We often share links in emails, particularly in marketing emails such as campaigns or newsletters. When linking to resources or web pages, it’s important to make sure that people know where the link leads to.

Link text should be clear and detailed. It should give a clear idea of where it leads to. For example ‘sign our petition’ tells the reader exactly where they’ll get directed to when they click the link.

Detailed links make things much easier for everyone.

Think about how you format your emails

Look at the way in which you format your emails in detail.

Having enough spacing between lines and paragraphs makes your email easier to read.

You may need to use tables in your emails at times, but they should still be accessible. Mark up table headers so that screen reader users can understand this data.

Include a plain-text version

When sending marketing emails, you should always include a plain-text version. Many email marketing tools allow you to do this very easily. Some tools even automatically create a plain-text version for you.

Plain-text emails are much simpler. They don’t include any images, embedded links or design elements.

People that use a range of assistive technology may prefer to use the plain-text version as it includes the main content of the email.

It’s always best to offer people a choice of which version of the email they would like to receive.

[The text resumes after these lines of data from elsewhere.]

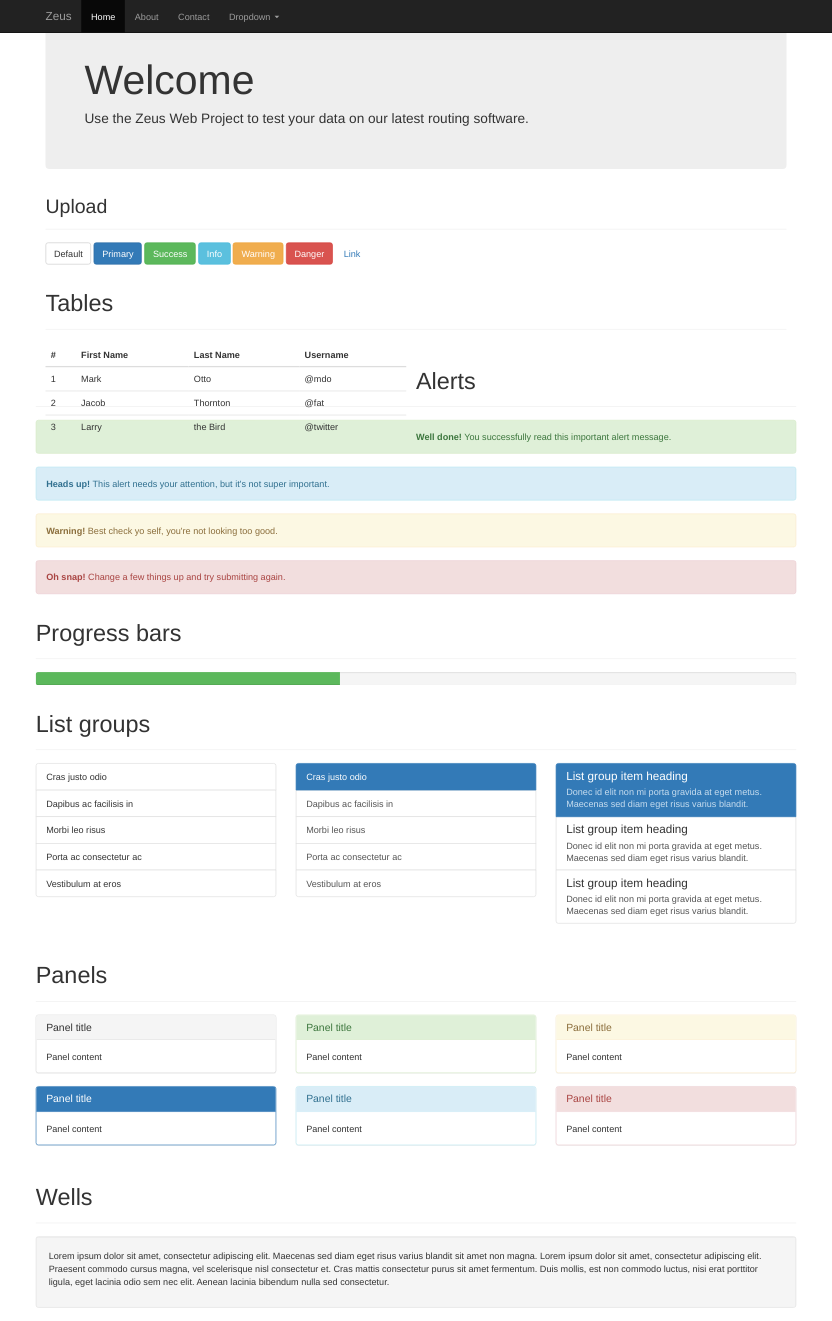
Repository: Davis51015/ZeusWebProject
Page: http://localhost/ZeusWebProject/
The author's editor kept a copy of each file at every save. The page is drawn from the files as they stood at one save, then again after the next save.
The browser window is 1280 px wide. The pictures show the whole page, at 65% of full size.
The page is served by Tomcat 9. Other server files are loaded and not shown.

Above is the page before, as saved 2018-02-14 14:13:46.

### ZeusWebProject/WebContent/index.jsp
<%@ page language="java" contentType="text/html; charset=ISO-8859-1"
    pageEncoding="ISO-8859-1"%>
<!DOCTYPE html>
<html>
<head>
<link rel="stylesheet" href="public/css/style.css">
<!-- Latest compiled and minified CSS -->
<link rel="stylesheet" href="https://maxcdn.bootstrapcdn.com/bootstrap/3.3.7/css/bootstrap.min.css">
<!-- jQuery library -->

<meta http-equiv="Content-Type" content="text/html; charset=ISO-8859-1">
<meta charset="utf-8">
<meta http-equiv="X-UA-Compatible" content="IE=edge">
<meta name="viewport" content="width=device-width, initial-scale=1">
<!-- The above 3 meta tags *must* come first in the head; any other head content must come *after* these tags -->
<meta name="description" content="">
<meta name="author" content="">
<title>Zeus Web Project</title>
</head>

<body>

    <!-- Fixed navbar -->
    <nav class="navbar navbar-inverse navbar-fixed-top">
      <div class="container">
        <div class="navbar-header">
          <button type="button" class="navbar-toggle collapsed" data-toggle="collapse" data-target="#navbar" aria-expanded="false" aria-controls="navbar">
            <span class="sr-only">Toggle navigation</span>
            <span class="icon-bar"></span>
            <span class="icon-bar"></span>
            <span class="icon-bar"></span>
          </button>
          <a class="navbar-brand" href="#">Zeus</a>
        </div>
        <div id="navbar" class="navbar-collapse collapse">
          <ul class="nav navbar-nav">
            <li class="active"><a href="#">Home</a></li>
            <li><a href="#about">About</a></li>
            <li><a href="#contact">Contact</a></li>
            <li class="dropdown">
              <a href="#" class="dropdown-toggle" data-toggle="dropdown" role="button" aria-haspopup="true" aria-expanded="false">Dropdown <span class="caret"></span></a>
              <ul class="dropdown-menu">
                <li><a href="#">Action</a></li>
                <li role="separator" class="divider"></li>
                <li class="dropdown-header">Insert Nav header</li>
                <li><a href="#">Separated link</a></li>

              </ul>
            </li>
          </ul>
        </div><!--/.nav-collapse -->
      </div>
    </nav>

    <div class="container theme-showcase" role="main">

      <!-- Main jumbotron for a primary marketing message or call to action -->
      <div class="jumbotron">
        <h1 class="welcome">Welcome</h1>
        <p>Use the Zeus Web Project to test your data on our latest routing software.</p>
      </div>


      <div class="page-header">
        <h2>Upload</h2>
      </div>

      <p>
        <button type="button" class="btn btn-default">Default</button>
        <button type="button" class="btn btn-primary">Primary</button>
        <button type="button" class="btn btn-success">Success</button>
        <button type="button" class="btn btn-info">Info</button>
        <button type="button" class="btn btn-warning">Warning</button>
        <button type="button" class="btn btn-danger">Danger</button>
        <button type="button" class="btn btn-link">Link</button>
      </p>



      <div class="page-header">
        <h1>Tables</h1>
      </div>
      <div class="row">
        <div class="col-md-6">
          <table class="table">
            <thead>
              <tr>
                <th>#</th>
                <th>First Name</th>
                <th>Last Name</th>
                <th>Username</th>
              </tr>
            </thead>
            <tbody>
              <tr>
                <td>1</td>
                <td>Mark</td>
                <td>Otto</td>
                <td>@mdo</td>
              </tr>
              <tr>
                <td>2</td>
                <td>Jacob</td>
                <td>Thornton</td>
                <td>@fat</td>
              </tr>
              <tr>
                <td>3</td>
                <td>Larry</td>
                <td>the Bird</td>
                <td>@twitter</td>
              </tr>
            </tbody>
          </table>
        </div>


      <div class="page-header">
        <h1>Alerts</h1>
      </div>
      <div class="alert alert-success" role="alert">
        <strong>Well done!</strong> You successfully read this important alert message.
      </div>
      <div class="alert alert-info" role="alert">
        <strong>Heads up!</strong> This alert needs your attention, but it's not super important.
      </div>
      <div class="alert alert-warning" role="alert">
        <strong>Warning!</strong> Best check yo self, you're not looking too good.
      </div>
      <div class="alert alert-danger" role="alert">
        <strong>Oh snap!</strong> Change a few things up and try submitting again.
      </div>


      <div class="page-header">
        <h1>Progress bars</h1>
      </div>
      <div class="progress">
        <div class="progress-bar progress-bar-success" role="progressbar" aria-valuenow="40" aria-valuemin="0" aria-valuemax="100" style="width: 40%"><span class="sr-only">40% Complete (success)</span></div>
      </div>


      <div class="page-header">
        <h1>List groups</h1>
      </div>
      <div class="row">
        <div class="col-sm-4">
          <ul class="list-group">
            <li class="list-group-item">Cras justo odio</li>
            <li class="list-group-item">Dapibus ac facilisis in</li>
            <li class="list-group-item">Morbi leo risus</li>
            <li class="list-group-item">Porta ac consectetur ac</li>
            <li class="list-group-item">Vestibulum at eros</li>
          </ul>
        </div><!-- /.col-sm-4 -->
        <div class="col-sm-4">
          <div class="list-group">
            <a href="#" class="list-group-item active">
              Cras justo odio
            </a>
            <a href="#" class="list-group-item">Dapibus ac facilisis in</a>
            <a href="#" class="list-group-item">Morbi leo risus</a>
            <a href="#" class="list-group-item">Porta ac consectetur ac</a>
            <a href="#" class="list-group-item">Vestibulum at eros</a>
          </div>
        </div><!-- /.col-sm-4 -->
        <div class="col-sm-4">
          <div class="list-group">
            <a href="#" class="list-group-item active">
              <h4 class="list-group-item-heading">List group item heading</h4>
              <p class="list-group-item-text">Donec id elit non mi porta gravida at eget metus. Maecenas sed diam eget risus varius blandit.</p>
            </a>
            <a href="#" class="list-group-item">
              <h4 class="list-group-item-heading">List group item heading</h4>
              <p class="list-group-item-text">Donec id elit non mi porta gravida at eget metus. Maecenas sed diam eget risus varius blandit.</p>
            </a>
            <a href="#" class="list-group-item">
              <h4 class="list-group-item-heading">List group item heading</h4>
              <p class="list-group-item-text">Donec id elit non mi porta gravida at eget metus. Maecenas sed diam eget risus varius blandit.</p>
            </a>
          </div>
        </div><!-- /.col-sm-4 -->
      </div>


      <div class="page-header">
        <h1>Panels</h1>
      </div>
      <div class="row">
        <div class="col-sm-4">
          <div class="panel panel-default">
            <div class="panel-heading">
              <h3 class="panel-title">Panel title</h3>
            </div>
            <div class="panel-body">
              Panel content
            </div>
          </div>
          <div class="panel panel-primary">
            <div class="panel-heading">
              <h3 class="panel-title">Panel title</h3>
            </div>
            <div class="panel-body">
              Panel content
            </div>
          </div>
        </div><!-- /.col-sm-4 -->
        <div class="col-sm-4">
          <div class="panel panel-success">
            <div class="panel-heading">
              <h3 class="panel-title">Panel title</h3>
            </div>
            <div class="panel-body">
              Panel content
            </div>
          </div>
          <div class="panel panel-info">
            <div class="panel-heading">
              <h3 class="panel-title">Panel title</h3>
            </div>
            <div class="panel-body">
              Panel content
            </div>
          </div>
        </div><!-- /.col-sm-4 -->
        <div class="col-sm-4">
          <div class="panel panel-warning">
            <div class="panel-heading">
              <h3 class="panel-title">Panel title</h3>
            </div>
            <div class="panel-body">
              Panel content
            </div>
          </div>
          <div class="panel panel-danger">
            <div class="panel-heading">
              <h3 class="panel-title">Panel title</h3>
            </div>
            <div class="panel-body">
              Panel content
            </div>
          </div>
        </div><!-- /.col-sm-4 -->
      </div>


      <div class="page-header">
        <h1>Wells</h1>
      </div>
      <div class="well">
        <p>Lorem ipsum dolor sit amet, consectetur adipiscing elit. Maecenas sed diam eget risus varius blandit sit amet non magna. Lorem ipsum dolor sit amet, consectetur adipiscing elit. Praesent commodo cursus magna, vel scelerisque nisl consectetur et. Cras mattis consectetur purus sit amet fermentum. Duis mollis, est non commodo luctus, nisi erat porttitor ligula, eget lacinia odio sem nec elit. Aenean lacinia bibendum nulla sed consectetur.</p>
      </div>

    </div> <!-- /container -->


    <!-- Bootstrap core JavaScript
    ================================================== -->
    <!-- Placed at the end of the document so the pages load faster -->
    <script src="https://ajax.googleapis.com/ajax/libs/jquery/1.12.4/jquery.min.js"></script>
    <script>window.jQuery || document.write('<script src="../../assets/js/vendor/jquery.min.js"><\/script>')</script>
    <script src="https://ajax.googleapis.com/ajax/libs/jquery/3.3.1/jquery.min.js"></script>
	<!-- Latest compiled JavaScript -->
	<script src="https://maxcdn.bootstrapcdn.com/bootstrap/3.3.7/js/bootstrap.min.js"></script>
  </body>
</html>

### ZeusWebProject/WebContent/public/css/style.css
.welcome{
	margin-top: 40px;
}

After the next save:
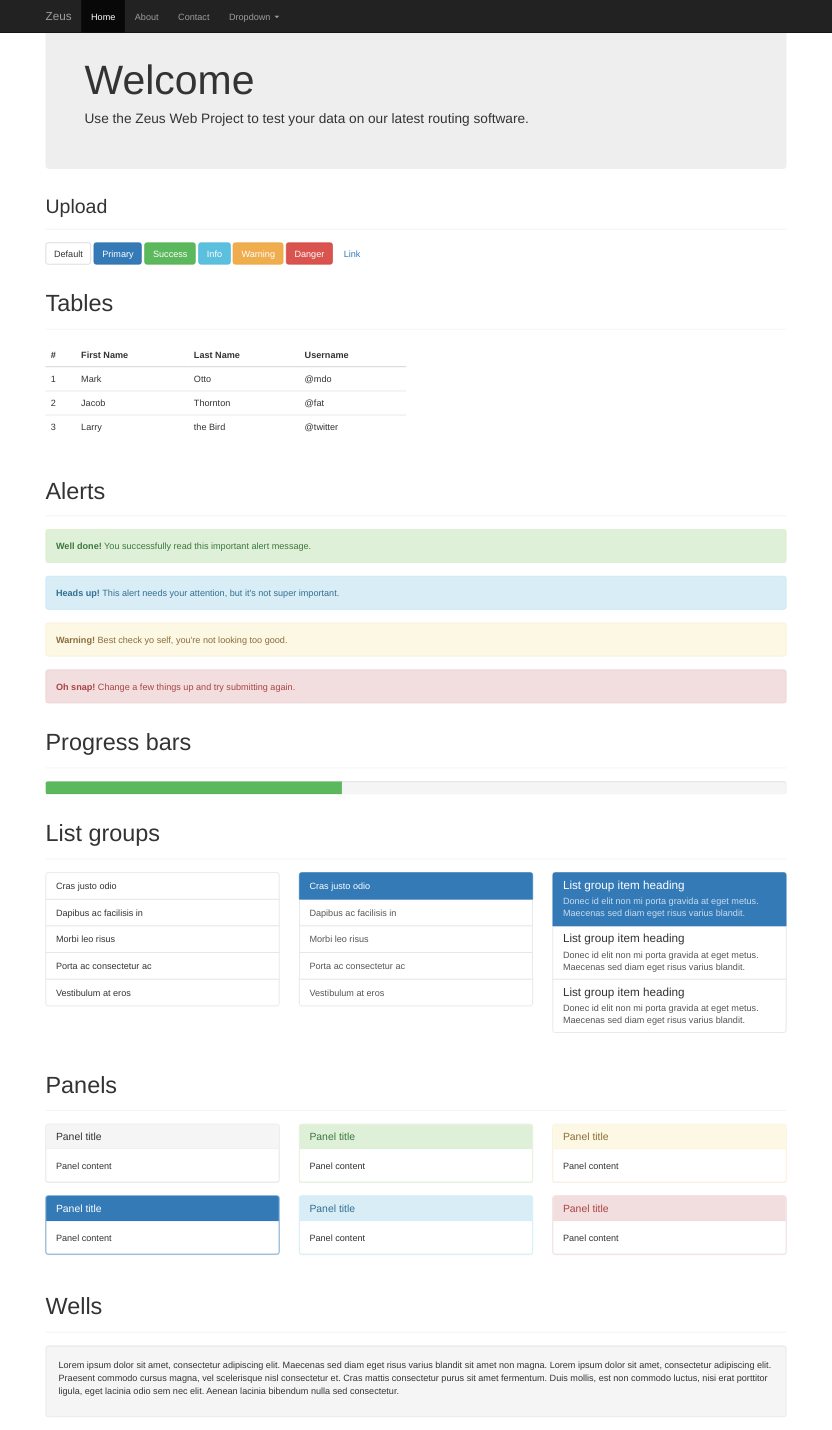
Saved 35 s later.
--- a/ZeusWebProject/WebContent/index.jsp
+++ b/ZeusWebProject/WebContent/index.jsp
@@ -113,6 +113,7 @@
             </tbody>
           </table>
         </div>
+        </div>
 
 
       <div class="page-header">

Use in-built accessibility checkers in Microsoft Outlook

Before you hit send, check the accessibility of your emails using the inbuilt tools in Outlook.

Outlook even has an option for you to let others know that you would prefer content in an accessible format. This can be a good way to get other people in your organisation engaged in the need for accessibility.

Whenever you’re sending emails, for work or for personal reasons, think about accessibility.

Further resources

Make your Outlook email accessible (Microsoft Support)
Creating accessible emails (AbilityNet)
Accessibility in email marketing (Mailchimp)

Related services

Workplace culture training
Disability recruitment training